When you're anxious, your body churns out stress hormones cortisol and adrenaline. This, in turn, sets off a cascade of chemical reactions, including hiking up your triglycerides and causing your body to deposit more fatty plaques in your arteries.
And people who reported they were under higher psychological stress were about 15 times likelier to have high LDL levels or an LDL that was over 130. They were also 1.5 times more likely to have high triglycerides, and more than 15 times as likely to have a low HDL of under 45, according to the May 2017 study in the medical journal Medicine.
There are also indirect reasons why stress can mess up your cholesterol levels. When you're stressed, you're more likely to turn to comfort foods laden with fat and sugar — two things that can hurt cholesterol, Ragavendra says. If you're stressed, you may hit the booze, which has been shown to increase triglycerides, or smoke, which raises LDL levels and lowers HDL.
The good news is, exercise can help offset both your anxiety and your wonky cholesterol levels, Ragavendra says. You won't just get feel-good endorphins that make you feel better, but your cholesterol will improve in the bargain.
Also, consider throwing some downward facing dog into your daily routine. People who regularly practice yoga were observed to have lower LDL cholesterol and higher HDL cholesterol than those who don't, according to a December 2014 study published in the European Journal of Preventative Cardiology.
While you're at it, make sure you're getting enough shut-eye. Getting less than five hours of zzzs a night, or more than nine, is associated with high triglycerides and low HDL, according to an August 2016 study published in Sleep Medicine. Lack of sleep can raise cortisol levels, which, in turn, affects cholesterol, Dr. Steinbaum explains.
But even tweaking your sleep schedule can make a big difference: In teen girls, each extra hour of sleep was associated with a significantly lower risk of having high cholesterol in young adulthood, according to a July 2010 study published in Sleep.
Can't seem to catch enough zzzs? Try these simple steps to getting a good night's sleep.
Finally, consider keeping a gratitude journal, where you jot down three things you're grateful for each day. "Practicing gratitude has been associated with a lower risk of heart disease overall, including lower blood pressure, lower HDL and higher HDL levels," Ragavendra says.
"I regularly encourage my patients to jot down what they are thankful for.
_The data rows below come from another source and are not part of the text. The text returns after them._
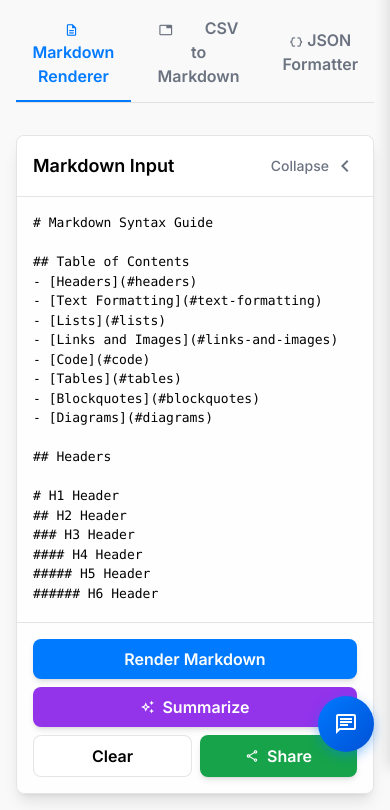
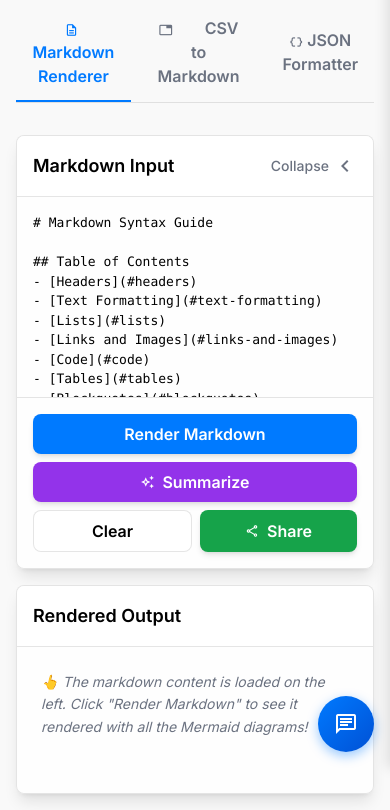
Before and after one commit to sultanfariz/markdown-renderer, a plain HTML site: page index.html in a window 390 px wide. Shown: the part 76-886 px from the top of the page. Drawn offline with nearby package versions, Linux system fonts and the light colour scheme; a script that the page names is missing.

Commit message:
fix: preserve responsive renderer layout

```diff
--- a/index.html
+++ b/index.html
@@ -858,8 +858,6 @@
 
             #renderer-page {
                 gap: 0.5rem;
-                flex-direction: row !important;
-                flex-wrap: nowrap !important;
             }
         }
 
@@ -869,11 +867,6 @@
                 min-width: 120px;
                 max-width: 60vw;
             }
-
-            #renderer-page {
-                flex-direction: row !important;
-                flex-wrap: nowrap !important;
-            }
         }
 
         @media (max-width: 640px) {
@@ -901,6 +894,10 @@
 
             #resize-handle {
                 display: none;
+            }
+
+            #markdown-input {
+                min-height: 200px;
             }
 
             #editor-content {
@@ -1773,7 +1770,7 @@ Bob Johnson,45,Chicago,Designer"></textarea>
         }
 
         function switchToRenderer() {
-            rendererPage.style.display = 'block';
+            rendererPage.style.display = 'flex';
             csvPage.style.display = 'none';
             jsonPage.style.display = 'none';
             setActiveTab(tabRenderer);
```
Also changed, not shown: .verify/verify.js.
It forces them to take some deep breaths and slow down, which is good for them overall — not just for their cholesterol."
- Archives of Internal Medicine: "Effect of aerobic exercise training on serum levels of high-density lipoprotein cholesterol: a meta-analysis"
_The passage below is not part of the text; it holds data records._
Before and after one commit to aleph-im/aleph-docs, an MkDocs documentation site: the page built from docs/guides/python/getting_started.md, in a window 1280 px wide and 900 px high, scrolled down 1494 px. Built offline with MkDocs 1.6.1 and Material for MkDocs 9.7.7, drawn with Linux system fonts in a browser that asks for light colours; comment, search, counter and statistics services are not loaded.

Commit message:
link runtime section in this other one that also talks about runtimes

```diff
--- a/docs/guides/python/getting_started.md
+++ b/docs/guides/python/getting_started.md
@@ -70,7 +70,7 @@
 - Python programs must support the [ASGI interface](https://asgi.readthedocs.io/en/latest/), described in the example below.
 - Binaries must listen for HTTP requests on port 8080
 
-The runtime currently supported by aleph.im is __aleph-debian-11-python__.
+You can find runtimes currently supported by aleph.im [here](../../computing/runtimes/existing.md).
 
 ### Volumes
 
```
- Sports Medicine: "Differential effects of aerobic exercise, resistance training and combined exercise modalities on cholesterol and the lipid profile: review, synthesis and recommendations"
- International Journal of Sports Medicine: "Low-Volume High-Intensity Interval Training as a Therapy for Type 2 Diabetes"
- Journal of Applied Physiology: "Untrained young men have dysfunctional HDL compared with strength-trained men irrespective of body weight status"
- Revista Medica de Chile: "Resistance exercise improves serum lipids in adult women"
- Scandinavian Journal of Public Health: "The relationship between job stress and dyslipidemia"
- Medicine: "What are the effects of psychological stress and physical work on blood lipid profiles?"
- European Journal of Preventative Cardiology: "The effectiveness of yoga in modifying risk factors for cardiovascular disease and metabolic syndrome: A systematic review and meta-analysis of randomized controlled trials"
- Sleep Medicine: "Associations between sleep duration and abnormal serum lipid levels: data from the Korean National Health and Nutrition Examination Survey (KNHANES)"
- Sleep: "Short sleep duration as a risk factor for hypercholesterolemia: analyses of the National Longitudinal Study of Adolescent Health"
- AHA: "American Heart Association Recommendations for Physical Activity in Adults and Kids"